*** Opening of Supplied records ***
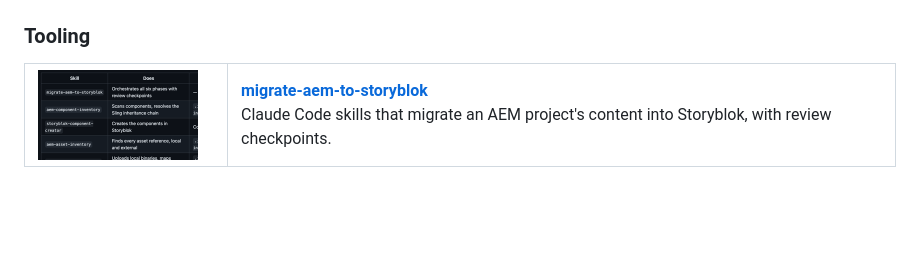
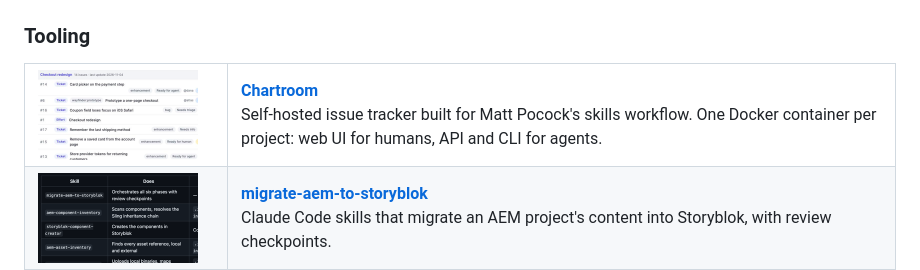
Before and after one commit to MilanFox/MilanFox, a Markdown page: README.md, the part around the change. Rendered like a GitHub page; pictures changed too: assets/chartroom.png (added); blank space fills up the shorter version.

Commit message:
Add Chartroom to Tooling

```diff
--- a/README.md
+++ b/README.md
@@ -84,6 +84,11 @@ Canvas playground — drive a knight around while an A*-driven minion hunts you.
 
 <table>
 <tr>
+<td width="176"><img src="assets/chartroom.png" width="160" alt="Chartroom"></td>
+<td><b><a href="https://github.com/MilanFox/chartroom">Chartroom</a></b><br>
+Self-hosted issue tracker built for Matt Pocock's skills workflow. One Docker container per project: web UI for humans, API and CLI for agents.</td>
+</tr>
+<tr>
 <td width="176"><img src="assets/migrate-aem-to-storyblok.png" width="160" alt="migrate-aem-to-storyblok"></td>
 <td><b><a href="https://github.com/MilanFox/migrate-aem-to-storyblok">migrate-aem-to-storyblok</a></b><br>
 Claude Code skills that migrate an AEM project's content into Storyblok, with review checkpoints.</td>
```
*** Close of Supplied records ***
> [Work instruction] Find the word "migrate" in the entries, then copy out every line that has it.

> [Exercise solution]
 <td width="176"><img src="assets/migrate-aem-to-storyblok.png" width="160" alt="migrate-aem-to-storyblok"></td>
 <td><b><a href="https://github.com/MilanFox/migrate-aem-to-storyblok">migrate-aem-to-storyblok</a></b><br>
 Claude Code skills that migrate an AEM project's content into Storyblok, with review checkpoints.</td>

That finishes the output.